THE PROBLEM: Among the lines of the material, copy those that hold the string "outputs".
= = = =
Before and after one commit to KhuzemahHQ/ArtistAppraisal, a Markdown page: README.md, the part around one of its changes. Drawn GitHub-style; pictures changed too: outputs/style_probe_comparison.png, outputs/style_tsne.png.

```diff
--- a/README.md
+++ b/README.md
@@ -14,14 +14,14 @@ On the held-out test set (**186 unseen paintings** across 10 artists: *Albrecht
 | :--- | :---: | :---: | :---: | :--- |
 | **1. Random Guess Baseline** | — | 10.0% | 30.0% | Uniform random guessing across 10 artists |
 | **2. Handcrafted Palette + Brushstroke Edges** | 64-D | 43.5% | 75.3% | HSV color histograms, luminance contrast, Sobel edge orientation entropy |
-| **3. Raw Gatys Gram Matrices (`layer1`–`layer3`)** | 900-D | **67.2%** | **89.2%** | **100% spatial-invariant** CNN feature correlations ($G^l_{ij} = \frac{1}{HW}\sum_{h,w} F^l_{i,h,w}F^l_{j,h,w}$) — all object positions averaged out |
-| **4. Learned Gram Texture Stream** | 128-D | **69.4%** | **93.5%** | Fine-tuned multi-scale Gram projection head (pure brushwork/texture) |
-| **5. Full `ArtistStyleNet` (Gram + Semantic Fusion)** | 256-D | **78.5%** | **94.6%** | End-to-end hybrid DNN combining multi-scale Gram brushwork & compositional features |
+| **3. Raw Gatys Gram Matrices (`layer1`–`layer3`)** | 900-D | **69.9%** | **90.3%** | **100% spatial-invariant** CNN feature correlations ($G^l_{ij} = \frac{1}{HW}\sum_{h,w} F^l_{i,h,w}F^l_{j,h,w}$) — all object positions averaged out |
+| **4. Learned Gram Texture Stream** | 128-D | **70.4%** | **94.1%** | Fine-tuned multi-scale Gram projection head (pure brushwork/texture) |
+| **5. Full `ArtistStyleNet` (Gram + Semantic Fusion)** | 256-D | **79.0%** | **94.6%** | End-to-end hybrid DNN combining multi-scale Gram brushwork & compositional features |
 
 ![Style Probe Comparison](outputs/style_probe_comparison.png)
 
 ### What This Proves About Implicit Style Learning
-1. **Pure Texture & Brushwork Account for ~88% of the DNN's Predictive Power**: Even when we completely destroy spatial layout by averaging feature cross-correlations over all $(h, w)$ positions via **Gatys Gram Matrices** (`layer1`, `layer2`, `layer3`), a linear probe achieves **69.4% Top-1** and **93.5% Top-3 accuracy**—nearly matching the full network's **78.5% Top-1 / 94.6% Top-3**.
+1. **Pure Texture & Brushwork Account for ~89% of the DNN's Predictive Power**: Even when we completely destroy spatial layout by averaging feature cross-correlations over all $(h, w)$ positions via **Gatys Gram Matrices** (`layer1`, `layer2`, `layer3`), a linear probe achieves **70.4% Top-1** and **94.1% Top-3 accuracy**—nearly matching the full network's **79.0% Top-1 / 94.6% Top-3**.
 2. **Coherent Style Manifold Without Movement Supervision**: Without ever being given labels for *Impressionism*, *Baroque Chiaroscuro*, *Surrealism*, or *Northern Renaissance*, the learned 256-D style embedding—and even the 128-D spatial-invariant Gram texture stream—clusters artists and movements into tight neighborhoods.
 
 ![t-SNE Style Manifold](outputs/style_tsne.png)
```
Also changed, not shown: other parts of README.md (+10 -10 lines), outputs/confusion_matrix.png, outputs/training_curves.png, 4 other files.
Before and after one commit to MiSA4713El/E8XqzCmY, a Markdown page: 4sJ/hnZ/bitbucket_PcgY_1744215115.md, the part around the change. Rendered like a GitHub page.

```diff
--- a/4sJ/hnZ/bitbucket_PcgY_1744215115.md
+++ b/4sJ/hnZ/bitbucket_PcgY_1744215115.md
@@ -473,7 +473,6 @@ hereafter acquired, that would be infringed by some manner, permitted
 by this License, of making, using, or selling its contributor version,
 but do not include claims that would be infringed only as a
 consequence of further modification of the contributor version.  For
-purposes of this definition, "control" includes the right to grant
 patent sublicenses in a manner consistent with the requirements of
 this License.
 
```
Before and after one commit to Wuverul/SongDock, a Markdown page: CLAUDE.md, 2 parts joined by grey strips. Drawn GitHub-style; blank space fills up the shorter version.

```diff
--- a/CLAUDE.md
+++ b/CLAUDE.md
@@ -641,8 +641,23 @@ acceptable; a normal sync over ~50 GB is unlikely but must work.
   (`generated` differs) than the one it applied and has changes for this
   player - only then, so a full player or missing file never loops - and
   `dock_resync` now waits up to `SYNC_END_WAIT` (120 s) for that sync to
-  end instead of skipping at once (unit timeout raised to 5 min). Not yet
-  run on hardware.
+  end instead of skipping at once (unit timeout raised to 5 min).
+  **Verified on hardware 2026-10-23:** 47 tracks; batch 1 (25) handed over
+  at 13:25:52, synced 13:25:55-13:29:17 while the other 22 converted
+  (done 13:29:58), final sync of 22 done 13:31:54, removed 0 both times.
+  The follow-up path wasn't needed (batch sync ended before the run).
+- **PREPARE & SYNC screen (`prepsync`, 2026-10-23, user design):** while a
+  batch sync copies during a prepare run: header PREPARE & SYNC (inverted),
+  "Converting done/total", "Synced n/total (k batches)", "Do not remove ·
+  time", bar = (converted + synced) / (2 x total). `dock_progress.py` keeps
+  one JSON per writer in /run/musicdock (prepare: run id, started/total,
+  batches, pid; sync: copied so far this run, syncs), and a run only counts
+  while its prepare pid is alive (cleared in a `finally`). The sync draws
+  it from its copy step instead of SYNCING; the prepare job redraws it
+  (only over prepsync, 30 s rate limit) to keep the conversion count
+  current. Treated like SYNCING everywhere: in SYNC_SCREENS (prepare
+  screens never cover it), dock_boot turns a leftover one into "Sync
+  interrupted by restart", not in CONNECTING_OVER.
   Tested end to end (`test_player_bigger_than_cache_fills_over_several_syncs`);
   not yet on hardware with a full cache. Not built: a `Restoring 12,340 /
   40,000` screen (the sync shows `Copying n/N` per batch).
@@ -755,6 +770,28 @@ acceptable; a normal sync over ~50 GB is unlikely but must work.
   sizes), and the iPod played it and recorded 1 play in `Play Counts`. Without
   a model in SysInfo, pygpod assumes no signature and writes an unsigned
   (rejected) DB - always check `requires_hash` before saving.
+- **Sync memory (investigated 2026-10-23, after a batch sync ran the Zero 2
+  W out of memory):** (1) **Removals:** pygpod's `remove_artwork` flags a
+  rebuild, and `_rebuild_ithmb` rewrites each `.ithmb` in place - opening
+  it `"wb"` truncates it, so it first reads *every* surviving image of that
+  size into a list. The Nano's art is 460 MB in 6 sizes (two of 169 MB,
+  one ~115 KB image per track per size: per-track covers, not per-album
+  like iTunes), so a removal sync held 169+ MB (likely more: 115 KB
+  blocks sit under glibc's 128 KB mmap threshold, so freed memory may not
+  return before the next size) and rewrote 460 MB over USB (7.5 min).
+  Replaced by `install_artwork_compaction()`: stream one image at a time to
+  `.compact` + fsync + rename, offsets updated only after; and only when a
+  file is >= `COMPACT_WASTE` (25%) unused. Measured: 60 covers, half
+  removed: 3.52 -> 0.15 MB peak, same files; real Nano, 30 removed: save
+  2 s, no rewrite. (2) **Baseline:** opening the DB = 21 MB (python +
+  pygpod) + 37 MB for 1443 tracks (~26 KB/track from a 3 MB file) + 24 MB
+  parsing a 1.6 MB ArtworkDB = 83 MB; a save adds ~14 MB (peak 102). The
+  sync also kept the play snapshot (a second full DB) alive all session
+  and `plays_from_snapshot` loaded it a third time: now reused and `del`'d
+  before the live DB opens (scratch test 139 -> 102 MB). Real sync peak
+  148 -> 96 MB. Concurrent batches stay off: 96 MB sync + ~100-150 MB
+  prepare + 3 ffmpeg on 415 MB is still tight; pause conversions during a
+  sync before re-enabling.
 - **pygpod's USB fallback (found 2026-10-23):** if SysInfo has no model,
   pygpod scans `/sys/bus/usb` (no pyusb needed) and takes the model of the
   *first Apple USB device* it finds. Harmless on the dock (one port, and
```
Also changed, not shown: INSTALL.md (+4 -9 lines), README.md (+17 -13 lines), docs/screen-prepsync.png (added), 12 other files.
= = = =
TASK SOLUTION:
Before and after one commit to KhuzemahHQ/ArtistAppraisal, a Markdown page: README.md, the part around one of its changes. Drawn GitHub-style; pictures changed too: outputs/style_probe_comparison.png, outputs/style_tsne.png.
 ![Style Probe Comparison](outputs/style_probe_comparison.png)
 ![t-SNE Style Manifold](outputs/style_tsne.png)
Also changed, not shown: other parts of README.md (+10 -10 lines), outputs/confusion_matrix.png, outputs/training_curves.png, 4 other files.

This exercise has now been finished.